#### WHAT IS EXPECTED
In the data beneath this task, how many lines contain "changed"? Answer with the number only.

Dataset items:
■ ■ ■ ■ ■

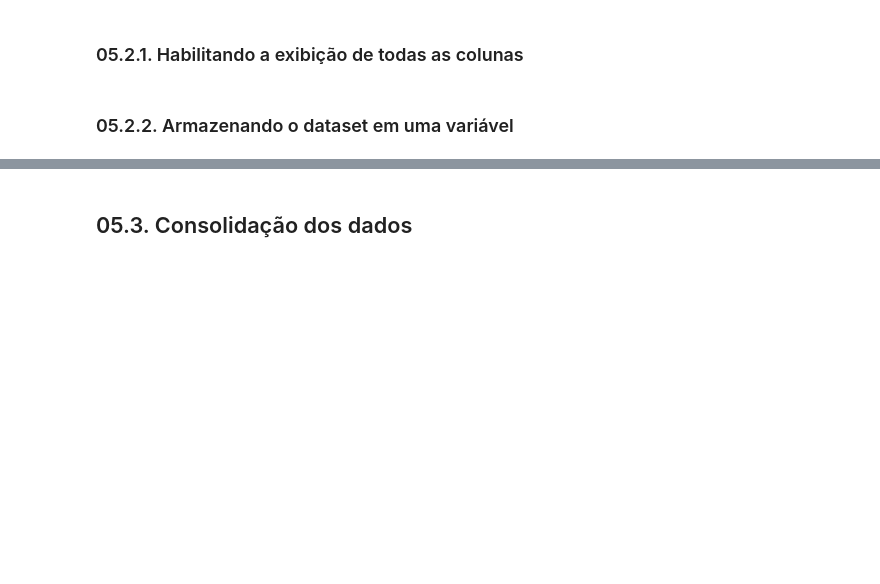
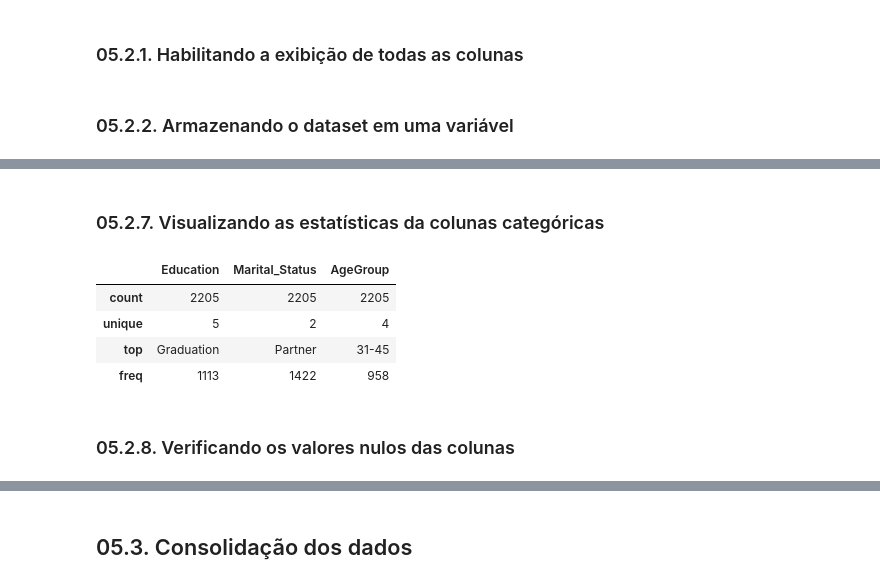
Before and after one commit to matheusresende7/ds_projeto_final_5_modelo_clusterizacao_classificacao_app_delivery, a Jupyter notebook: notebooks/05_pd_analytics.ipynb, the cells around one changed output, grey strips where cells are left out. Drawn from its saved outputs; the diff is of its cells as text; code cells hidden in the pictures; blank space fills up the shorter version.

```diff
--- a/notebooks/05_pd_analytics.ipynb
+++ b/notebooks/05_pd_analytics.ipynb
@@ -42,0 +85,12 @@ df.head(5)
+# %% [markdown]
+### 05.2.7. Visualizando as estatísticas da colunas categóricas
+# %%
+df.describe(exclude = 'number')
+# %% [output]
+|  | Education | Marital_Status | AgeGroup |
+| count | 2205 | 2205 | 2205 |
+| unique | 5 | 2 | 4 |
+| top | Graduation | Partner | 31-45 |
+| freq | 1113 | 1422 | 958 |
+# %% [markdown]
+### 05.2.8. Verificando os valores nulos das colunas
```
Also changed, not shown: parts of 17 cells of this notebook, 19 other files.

■ ■ ■ ■ ■

#### ANSWER SECTION
2